> [Assigned task]: Where the string "wrap" occurs in a line of the data below, that line should be copied.

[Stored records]
+ + + +
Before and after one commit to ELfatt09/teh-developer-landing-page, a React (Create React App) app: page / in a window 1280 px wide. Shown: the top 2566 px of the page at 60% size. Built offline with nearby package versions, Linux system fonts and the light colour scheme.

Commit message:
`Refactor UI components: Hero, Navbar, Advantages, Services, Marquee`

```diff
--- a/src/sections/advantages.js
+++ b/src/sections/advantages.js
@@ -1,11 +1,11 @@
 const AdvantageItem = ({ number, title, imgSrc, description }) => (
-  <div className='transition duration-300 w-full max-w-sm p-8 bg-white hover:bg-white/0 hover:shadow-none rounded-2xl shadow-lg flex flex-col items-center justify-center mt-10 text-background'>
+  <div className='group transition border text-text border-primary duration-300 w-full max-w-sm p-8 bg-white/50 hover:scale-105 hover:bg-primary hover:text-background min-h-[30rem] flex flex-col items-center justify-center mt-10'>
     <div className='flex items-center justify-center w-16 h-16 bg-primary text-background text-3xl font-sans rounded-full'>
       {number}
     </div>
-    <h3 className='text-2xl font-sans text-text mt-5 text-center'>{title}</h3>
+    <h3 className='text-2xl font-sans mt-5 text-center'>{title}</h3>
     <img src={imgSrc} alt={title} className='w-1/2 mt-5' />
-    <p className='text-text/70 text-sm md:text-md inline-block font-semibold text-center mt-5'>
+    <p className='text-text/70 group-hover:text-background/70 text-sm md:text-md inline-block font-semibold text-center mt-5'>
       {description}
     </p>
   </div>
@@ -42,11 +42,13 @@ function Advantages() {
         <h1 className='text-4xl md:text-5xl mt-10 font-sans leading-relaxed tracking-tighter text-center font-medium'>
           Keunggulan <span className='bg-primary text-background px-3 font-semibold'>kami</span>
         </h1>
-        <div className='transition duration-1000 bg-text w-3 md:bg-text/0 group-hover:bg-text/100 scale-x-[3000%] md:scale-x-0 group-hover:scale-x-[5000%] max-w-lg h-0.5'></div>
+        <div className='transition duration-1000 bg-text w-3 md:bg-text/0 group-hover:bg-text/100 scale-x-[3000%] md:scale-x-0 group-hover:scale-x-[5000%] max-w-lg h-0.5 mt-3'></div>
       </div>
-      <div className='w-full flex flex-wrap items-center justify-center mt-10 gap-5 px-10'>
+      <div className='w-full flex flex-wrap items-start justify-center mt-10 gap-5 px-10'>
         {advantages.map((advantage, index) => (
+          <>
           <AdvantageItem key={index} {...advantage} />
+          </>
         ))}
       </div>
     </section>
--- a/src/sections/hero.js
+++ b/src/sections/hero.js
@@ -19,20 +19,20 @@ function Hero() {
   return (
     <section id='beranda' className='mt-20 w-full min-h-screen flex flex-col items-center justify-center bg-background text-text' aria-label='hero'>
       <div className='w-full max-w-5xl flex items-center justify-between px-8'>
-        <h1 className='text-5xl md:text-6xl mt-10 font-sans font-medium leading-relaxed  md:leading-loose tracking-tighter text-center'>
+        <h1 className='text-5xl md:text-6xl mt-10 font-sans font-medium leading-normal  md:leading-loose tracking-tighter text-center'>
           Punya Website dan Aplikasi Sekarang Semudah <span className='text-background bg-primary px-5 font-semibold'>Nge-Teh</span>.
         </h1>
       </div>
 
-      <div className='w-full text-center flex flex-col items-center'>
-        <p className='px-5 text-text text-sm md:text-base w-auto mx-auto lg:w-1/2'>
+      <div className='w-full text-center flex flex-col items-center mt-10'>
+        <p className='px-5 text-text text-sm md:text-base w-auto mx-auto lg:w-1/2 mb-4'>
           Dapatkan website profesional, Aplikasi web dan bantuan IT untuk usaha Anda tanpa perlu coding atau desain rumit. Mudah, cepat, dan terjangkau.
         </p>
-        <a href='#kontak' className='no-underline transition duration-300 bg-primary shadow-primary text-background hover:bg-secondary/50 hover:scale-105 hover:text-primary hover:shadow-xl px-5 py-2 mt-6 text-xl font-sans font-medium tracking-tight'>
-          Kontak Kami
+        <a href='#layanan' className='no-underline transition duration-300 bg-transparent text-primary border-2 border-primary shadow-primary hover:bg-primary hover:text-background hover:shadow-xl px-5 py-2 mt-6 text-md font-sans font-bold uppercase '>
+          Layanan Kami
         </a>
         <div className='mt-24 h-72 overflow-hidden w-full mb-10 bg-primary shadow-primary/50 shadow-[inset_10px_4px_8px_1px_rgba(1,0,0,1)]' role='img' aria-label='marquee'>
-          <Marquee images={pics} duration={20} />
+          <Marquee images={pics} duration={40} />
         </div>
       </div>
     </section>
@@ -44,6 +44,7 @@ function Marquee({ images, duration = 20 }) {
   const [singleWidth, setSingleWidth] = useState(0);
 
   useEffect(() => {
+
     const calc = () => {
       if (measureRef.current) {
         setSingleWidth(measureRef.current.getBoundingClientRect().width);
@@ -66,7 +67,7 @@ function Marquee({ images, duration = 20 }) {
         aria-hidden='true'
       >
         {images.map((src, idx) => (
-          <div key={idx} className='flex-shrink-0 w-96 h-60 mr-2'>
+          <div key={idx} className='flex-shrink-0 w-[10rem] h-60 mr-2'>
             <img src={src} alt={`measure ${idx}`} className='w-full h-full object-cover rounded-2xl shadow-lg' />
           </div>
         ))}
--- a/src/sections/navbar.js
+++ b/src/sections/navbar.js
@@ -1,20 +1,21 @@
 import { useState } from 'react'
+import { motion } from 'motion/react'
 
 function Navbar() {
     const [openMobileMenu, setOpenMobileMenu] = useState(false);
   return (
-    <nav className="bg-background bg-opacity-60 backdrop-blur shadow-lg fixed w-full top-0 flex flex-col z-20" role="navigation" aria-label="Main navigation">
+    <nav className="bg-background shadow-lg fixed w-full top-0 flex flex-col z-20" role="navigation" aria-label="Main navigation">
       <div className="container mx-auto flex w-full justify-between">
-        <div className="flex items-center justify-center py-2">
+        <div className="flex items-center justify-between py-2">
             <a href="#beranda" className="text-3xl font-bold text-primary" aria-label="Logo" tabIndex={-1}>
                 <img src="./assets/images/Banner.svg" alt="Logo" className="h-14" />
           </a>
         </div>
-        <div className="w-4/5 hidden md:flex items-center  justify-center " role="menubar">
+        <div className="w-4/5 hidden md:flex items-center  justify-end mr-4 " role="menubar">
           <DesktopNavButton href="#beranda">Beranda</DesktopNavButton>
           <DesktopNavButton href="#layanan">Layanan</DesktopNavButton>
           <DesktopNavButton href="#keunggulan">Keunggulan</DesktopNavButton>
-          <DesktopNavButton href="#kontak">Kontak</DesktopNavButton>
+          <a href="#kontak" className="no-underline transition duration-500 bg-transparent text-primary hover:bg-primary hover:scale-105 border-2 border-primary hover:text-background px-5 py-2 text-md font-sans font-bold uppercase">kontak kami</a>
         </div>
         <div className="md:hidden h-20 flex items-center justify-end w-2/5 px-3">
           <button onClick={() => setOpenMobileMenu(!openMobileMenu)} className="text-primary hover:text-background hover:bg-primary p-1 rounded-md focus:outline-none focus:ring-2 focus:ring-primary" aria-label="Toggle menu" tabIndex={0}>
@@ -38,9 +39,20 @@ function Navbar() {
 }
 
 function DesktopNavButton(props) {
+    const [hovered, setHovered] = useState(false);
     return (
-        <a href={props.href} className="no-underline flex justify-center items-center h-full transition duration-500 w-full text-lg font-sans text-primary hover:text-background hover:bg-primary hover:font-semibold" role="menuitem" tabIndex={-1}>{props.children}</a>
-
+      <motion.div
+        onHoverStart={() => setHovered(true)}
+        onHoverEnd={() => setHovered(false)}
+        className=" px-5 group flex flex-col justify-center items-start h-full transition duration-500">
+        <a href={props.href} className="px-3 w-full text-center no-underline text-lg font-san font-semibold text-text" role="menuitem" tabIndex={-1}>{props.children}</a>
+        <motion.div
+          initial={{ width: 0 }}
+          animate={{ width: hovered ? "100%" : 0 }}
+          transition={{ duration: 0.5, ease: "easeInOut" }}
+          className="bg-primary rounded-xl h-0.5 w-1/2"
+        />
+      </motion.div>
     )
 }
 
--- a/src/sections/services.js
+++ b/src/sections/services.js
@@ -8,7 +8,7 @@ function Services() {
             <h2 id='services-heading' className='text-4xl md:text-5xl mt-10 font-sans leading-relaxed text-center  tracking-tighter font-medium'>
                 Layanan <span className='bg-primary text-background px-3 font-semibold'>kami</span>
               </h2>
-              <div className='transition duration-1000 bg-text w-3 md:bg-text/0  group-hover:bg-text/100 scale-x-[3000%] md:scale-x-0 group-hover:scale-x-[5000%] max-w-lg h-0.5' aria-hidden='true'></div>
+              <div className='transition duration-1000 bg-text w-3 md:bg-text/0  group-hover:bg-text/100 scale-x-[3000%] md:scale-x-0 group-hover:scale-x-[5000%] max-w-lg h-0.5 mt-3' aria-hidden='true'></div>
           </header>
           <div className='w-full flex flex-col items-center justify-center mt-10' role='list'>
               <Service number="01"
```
+ + + +
> [Answer to this exercise]:
-      <div className='w-full flex flex-wrap items-center justify-center mt-10 gap-5 px-10'>
+      <div className='w-full flex flex-wrap items-start justify-center mt-10 gap-5 px-10'>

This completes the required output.